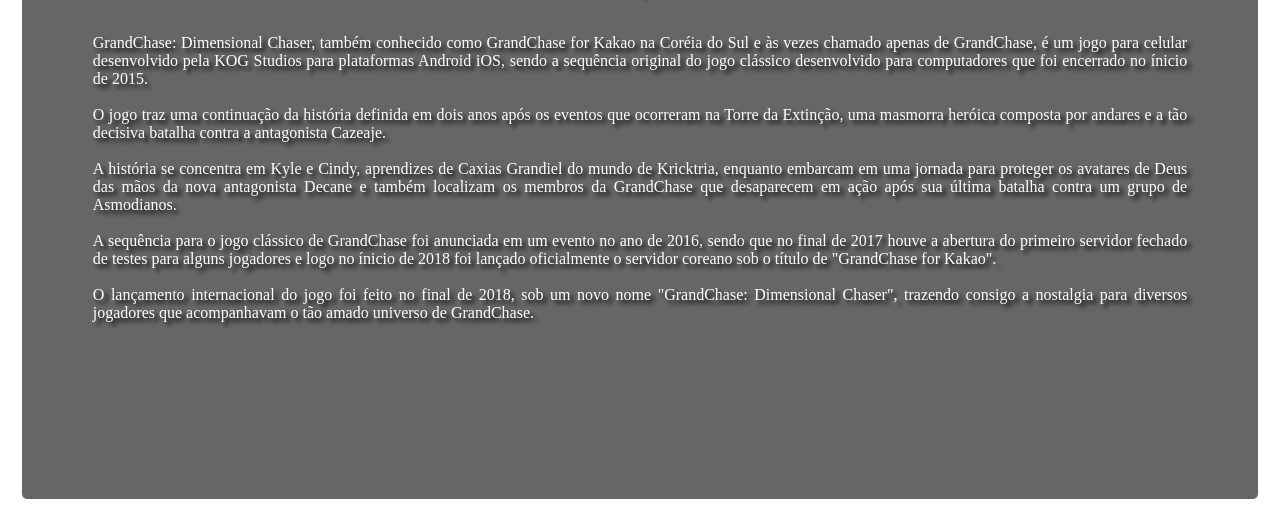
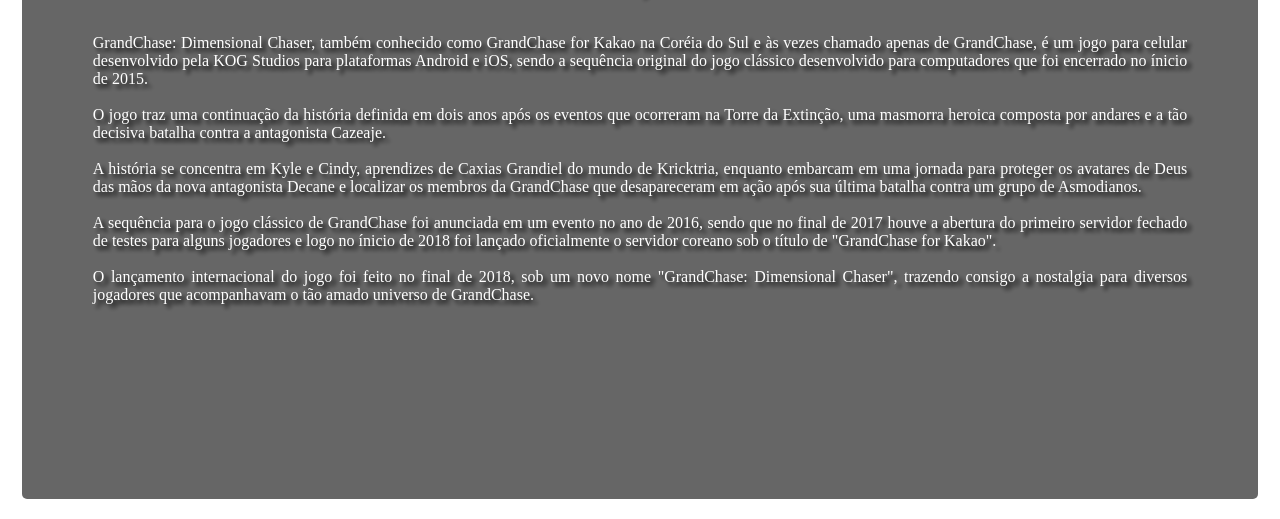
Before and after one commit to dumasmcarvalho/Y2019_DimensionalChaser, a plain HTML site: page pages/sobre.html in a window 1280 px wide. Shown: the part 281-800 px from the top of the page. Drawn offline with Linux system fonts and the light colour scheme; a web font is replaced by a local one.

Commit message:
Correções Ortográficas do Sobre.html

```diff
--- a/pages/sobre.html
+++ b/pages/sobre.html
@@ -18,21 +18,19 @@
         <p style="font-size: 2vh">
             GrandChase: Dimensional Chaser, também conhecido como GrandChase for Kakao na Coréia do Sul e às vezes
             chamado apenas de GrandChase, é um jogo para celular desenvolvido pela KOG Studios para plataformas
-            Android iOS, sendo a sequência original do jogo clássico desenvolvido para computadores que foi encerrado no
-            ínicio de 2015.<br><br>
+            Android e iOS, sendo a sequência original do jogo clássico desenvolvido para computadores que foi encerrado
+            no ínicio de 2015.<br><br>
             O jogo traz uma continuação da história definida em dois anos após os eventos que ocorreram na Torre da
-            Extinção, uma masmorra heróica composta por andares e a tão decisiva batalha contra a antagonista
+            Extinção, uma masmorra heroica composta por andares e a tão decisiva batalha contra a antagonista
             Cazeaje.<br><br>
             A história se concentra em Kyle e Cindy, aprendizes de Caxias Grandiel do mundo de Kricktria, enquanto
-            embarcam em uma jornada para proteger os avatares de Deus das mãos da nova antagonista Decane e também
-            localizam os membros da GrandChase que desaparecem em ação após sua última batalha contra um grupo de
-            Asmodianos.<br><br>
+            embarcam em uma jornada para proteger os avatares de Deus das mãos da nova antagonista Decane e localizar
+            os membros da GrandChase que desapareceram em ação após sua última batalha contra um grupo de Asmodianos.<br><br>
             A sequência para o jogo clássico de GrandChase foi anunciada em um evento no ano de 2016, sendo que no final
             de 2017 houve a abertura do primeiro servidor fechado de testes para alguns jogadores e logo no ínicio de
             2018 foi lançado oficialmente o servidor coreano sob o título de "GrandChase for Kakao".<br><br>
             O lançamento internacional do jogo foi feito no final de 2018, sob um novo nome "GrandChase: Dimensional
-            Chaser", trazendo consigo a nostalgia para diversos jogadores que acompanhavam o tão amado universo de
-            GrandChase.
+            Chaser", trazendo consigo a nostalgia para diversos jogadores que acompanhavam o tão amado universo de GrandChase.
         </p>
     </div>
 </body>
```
---
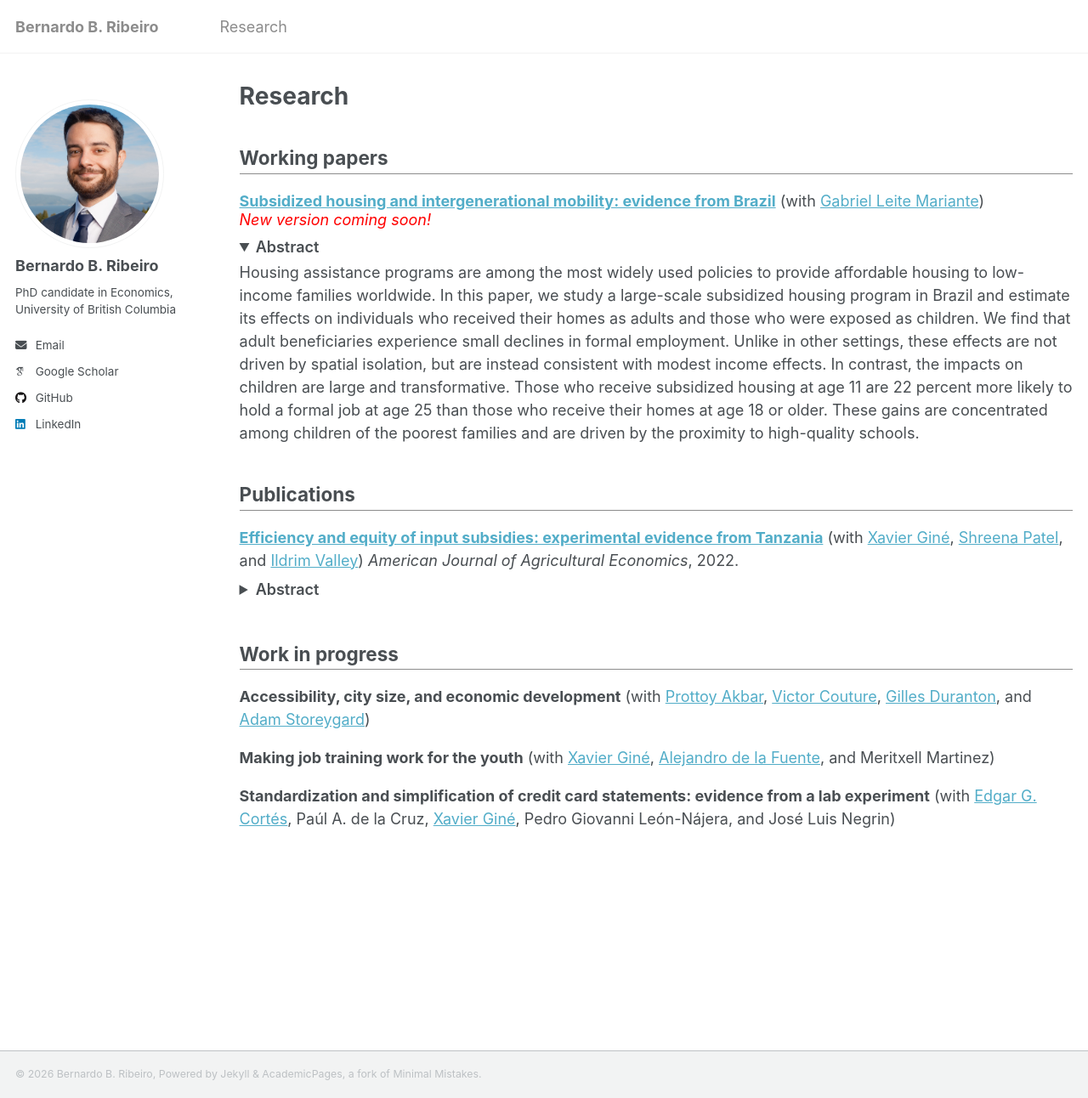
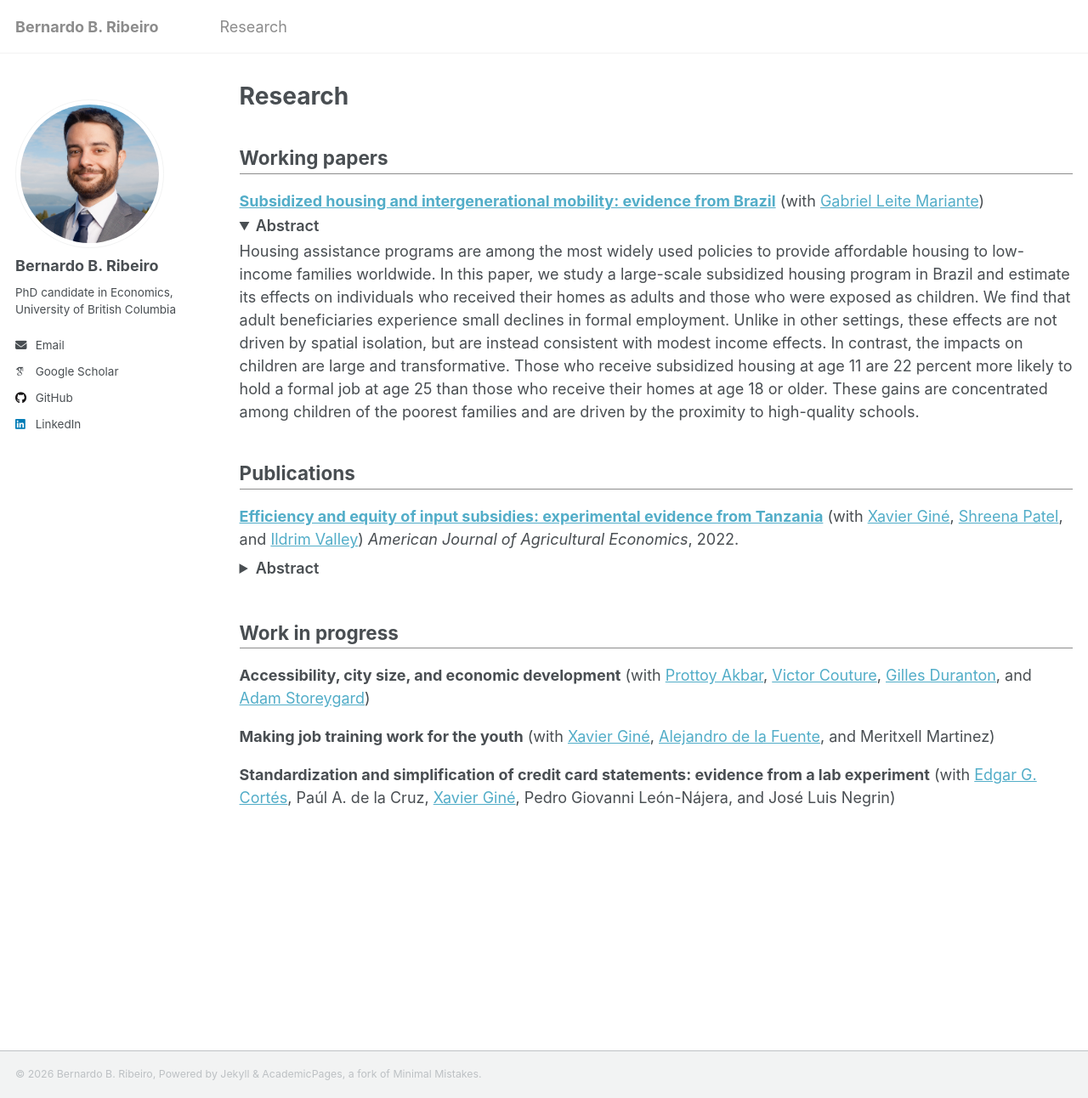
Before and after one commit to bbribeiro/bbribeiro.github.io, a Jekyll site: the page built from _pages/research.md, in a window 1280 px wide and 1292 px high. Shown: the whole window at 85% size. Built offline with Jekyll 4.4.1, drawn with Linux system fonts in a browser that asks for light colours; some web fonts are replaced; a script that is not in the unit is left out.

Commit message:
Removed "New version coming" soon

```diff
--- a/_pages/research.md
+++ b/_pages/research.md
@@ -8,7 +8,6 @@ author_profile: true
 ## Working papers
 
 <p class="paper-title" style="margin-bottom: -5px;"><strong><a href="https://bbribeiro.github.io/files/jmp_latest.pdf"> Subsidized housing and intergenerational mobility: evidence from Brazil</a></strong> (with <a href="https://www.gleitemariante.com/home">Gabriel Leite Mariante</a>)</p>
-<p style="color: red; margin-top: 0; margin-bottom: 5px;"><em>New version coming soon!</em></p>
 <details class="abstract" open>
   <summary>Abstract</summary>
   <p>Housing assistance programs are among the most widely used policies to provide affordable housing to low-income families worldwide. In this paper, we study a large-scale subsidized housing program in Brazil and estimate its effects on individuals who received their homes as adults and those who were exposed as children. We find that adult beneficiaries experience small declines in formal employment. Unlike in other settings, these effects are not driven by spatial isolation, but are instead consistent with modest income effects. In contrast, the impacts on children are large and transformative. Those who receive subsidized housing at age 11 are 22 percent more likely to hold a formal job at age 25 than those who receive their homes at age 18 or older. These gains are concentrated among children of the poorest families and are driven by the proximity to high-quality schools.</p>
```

■ **PROBLEM TO WORK ON**: Search the records above for the string "ínicio". Copy every line that contains it.

■ **ANSWER TO THIS PROBLEM**:
-            ínicio de 2015.<br><br>
+            no ínicio de 2015.<br><br>
             de 2017 houve a abertura do primeiro servidor fechado de testes para alguns jogadores e logo no ínicio de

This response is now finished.